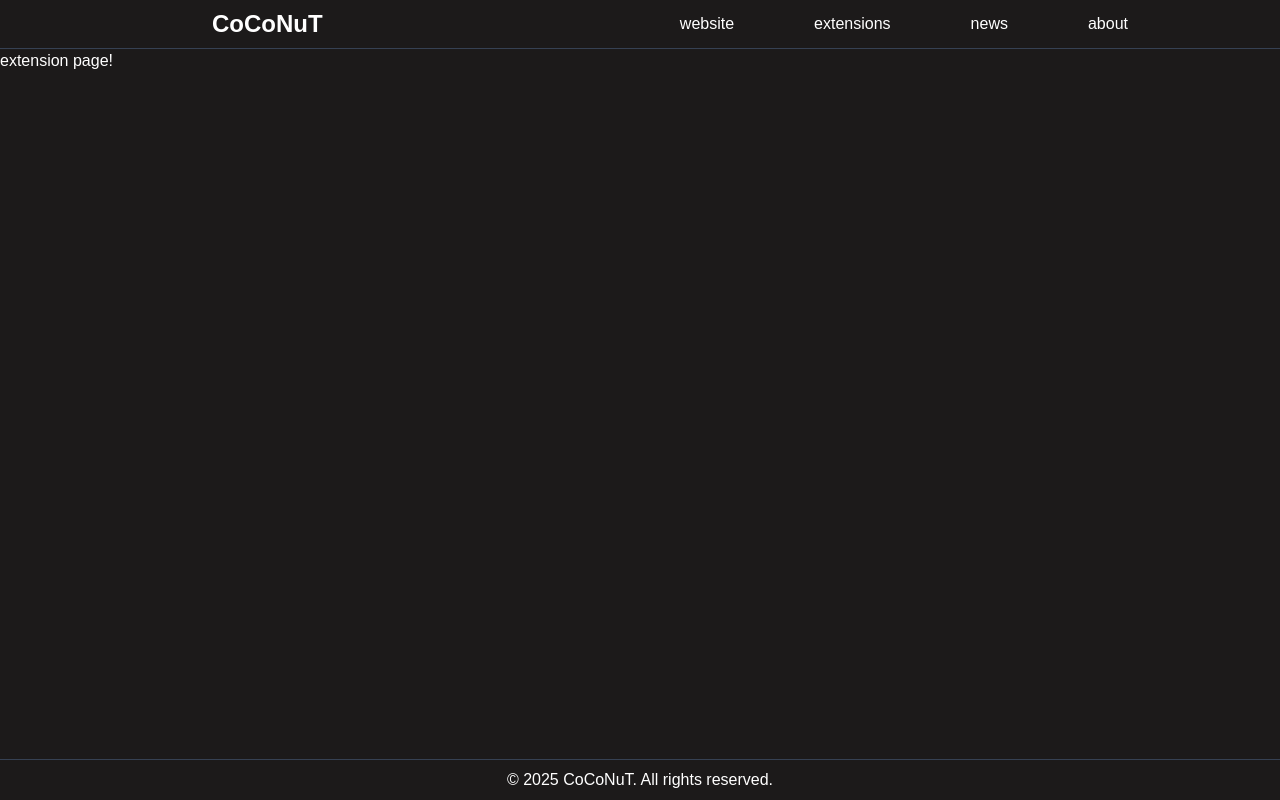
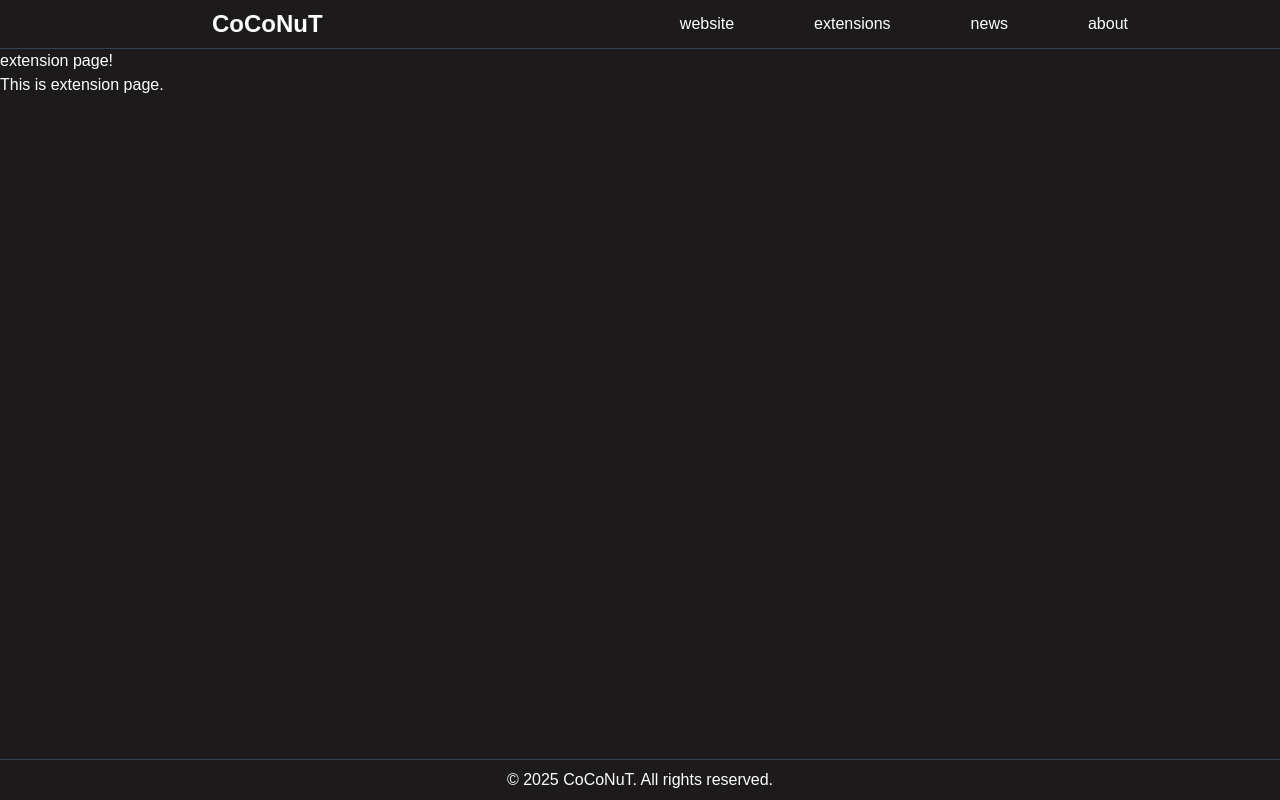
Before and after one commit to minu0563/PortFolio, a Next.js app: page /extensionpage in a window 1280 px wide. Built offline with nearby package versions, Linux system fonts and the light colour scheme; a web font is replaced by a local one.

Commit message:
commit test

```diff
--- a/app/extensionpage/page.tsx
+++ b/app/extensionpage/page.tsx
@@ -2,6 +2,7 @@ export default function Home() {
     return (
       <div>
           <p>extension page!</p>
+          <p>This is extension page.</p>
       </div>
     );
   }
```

:: What the task requires ::
Exactly as written, reproduce all of the entries while dropping the pictures.

:: Solution to this exercise ::
Before and after one commit to minu0563/PortFolio, a Next.js app: page /extensionpage in a window 1280 px wide. Built offline with nearby package versions, Linux system fonts and the light colour scheme; a web font is replaced by a local one.

Commit message:
commit test

```diff
--- a/app/extensionpage/page.tsx
+++ b/app/extensionpage/page.tsx
@@ -2,6 +2,7 @@ export default function Home() {
     return (
       <div>
           <p>extension page!</p>
+          <p>This is extension page.</p>
       </div>
     );
   }
```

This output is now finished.